His Decision Was Driven By Compassion

Heartwarming stories have surfaced during the current pandemic.

Salutes to first responders and volunteers providing medical aid and food to those in need have touched my heart.

There is also a flip side. Price gauging, fights, and racist rants reveal an ugly side of our society.

A valuable lesson in this week’s Torah portion Tazria-Metzora (Leviticus 12:1–15:33), can help us navigate these confusing times.

If an individual is afflicted with white patches on their skin, only a Kohen (priest) can inspect the symptoms and determine if this is the spiritual malady known as Tzaraas.

The individual with Tzarass is then isolated from the community outside the city, away from other inhabitants.

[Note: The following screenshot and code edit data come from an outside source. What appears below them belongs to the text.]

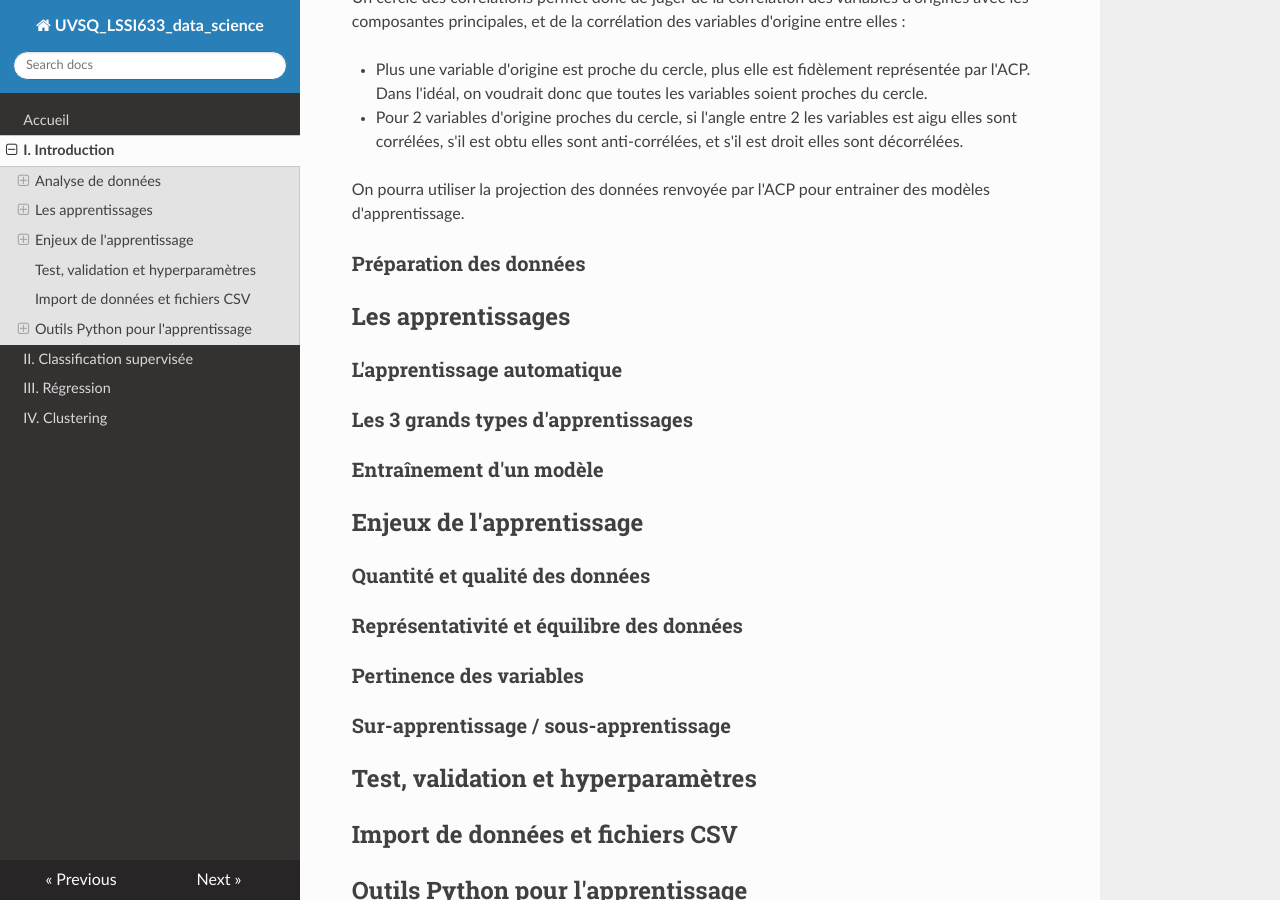
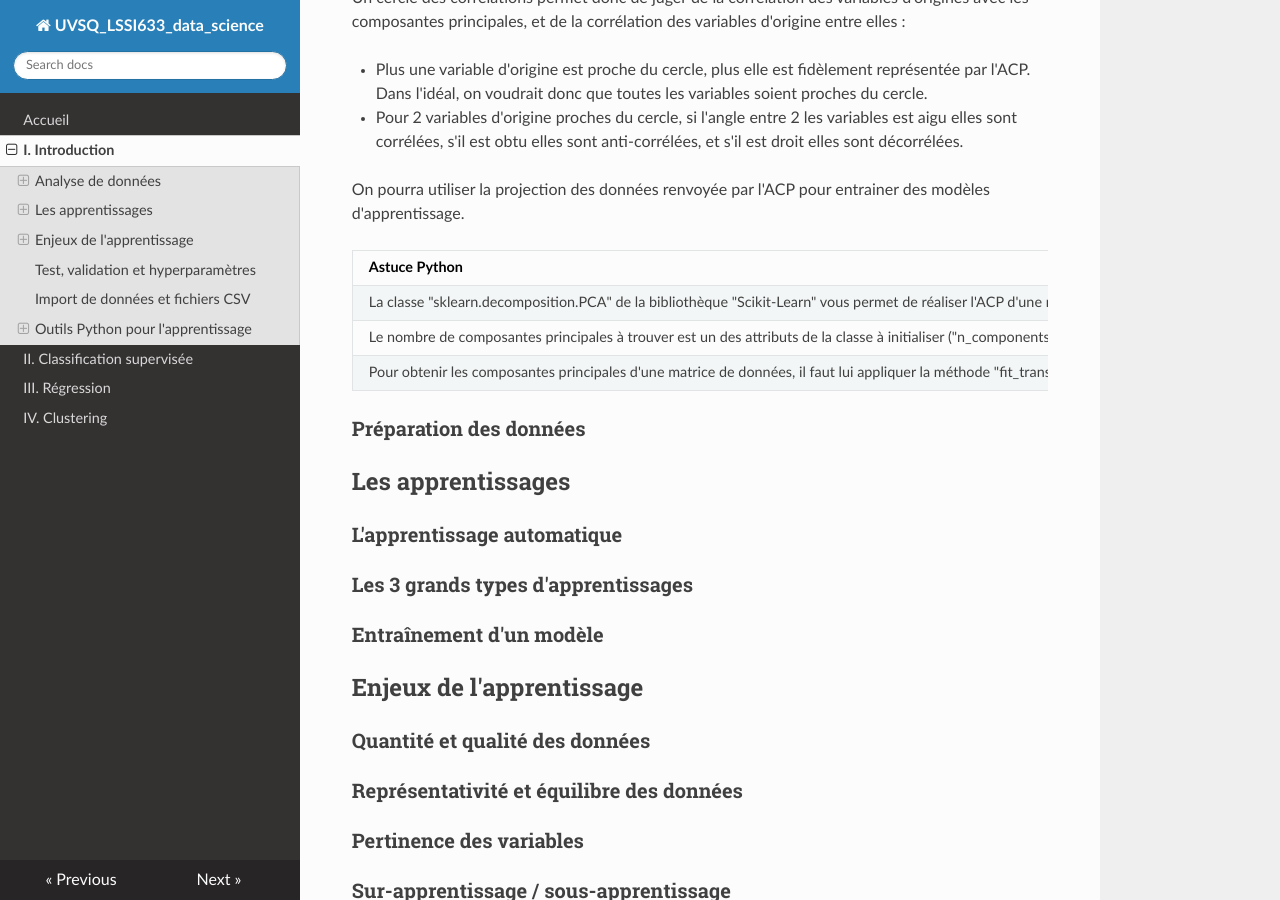
Before and after one commit to NicOudart/UVSQ_LSSI633_data_science, an MkDocs documentation site: the page built from docs/Chap1_Introduction.md, in a window 1280 px wide and 900 px high, scrolled down 10165 px. Built offline with MkDocs 1.6.1, drawn with Linux system fonts in a browser that asks for light colours; nearby versions of some CDN libraries.

Commit message:
- Minor update of Chapter 1.

```diff
--- a/docs/Chap1_Introduction.md
+++ b/docs/Chap1_Introduction.md
@@ -360,6 +360,12 @@ Un cercle des corrélations permet donc de juger de la corrélation des variable
 
 On pourra utiliser la projection des données renvoyée par l'ACP pour entrainer des modèles d'apprentissage.
 
+|Astuce Python|
+|:-|
+|La classe "sklearn.decomposition.PCA" de la bibliothèque "Scikit-Learn" vous permet de réaliser l'ACP d'une matrice de données.|
+|Le nombre de composantes principales à trouver est un des attributs de la classe à initialiser ("n_components").|
+|Pour obtenir les composantes principales d'une matrice de données, il faut lui appliquer la méthode "fit_transform()" de la classe.|
+
 ### Préparation des données
 
 ## Les apprentissages
```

After a seven-day quarantine, the individual is inspected by a Kohen who has the sole authority to pronounce the person cured.

My teacher Rabbi Menachem Schneerson, of blessed memory, explained why Tzaraas is determined only by a Kohen and not by a scholar or doctor.

Since the consequences of Tzarass cause a person to be banished from the community, this painful and embarrassing judgment can only be pronounced by someone whose decisions are driven by compassion.

Kohanim are predisposed to love and kindness because they inherited it from Aaron, the first High Priest, whom our sages say exemplified the motto, “loving peace and pursuing peace and loving people” (Ethics of our fathers 1:12).

Today we must redouble our efforts to treat people kindly and make difficult decisions from a place of love and not hate.

May you have a peaceful and healthy Shabbat,

Rabbi Bentzion Kravitz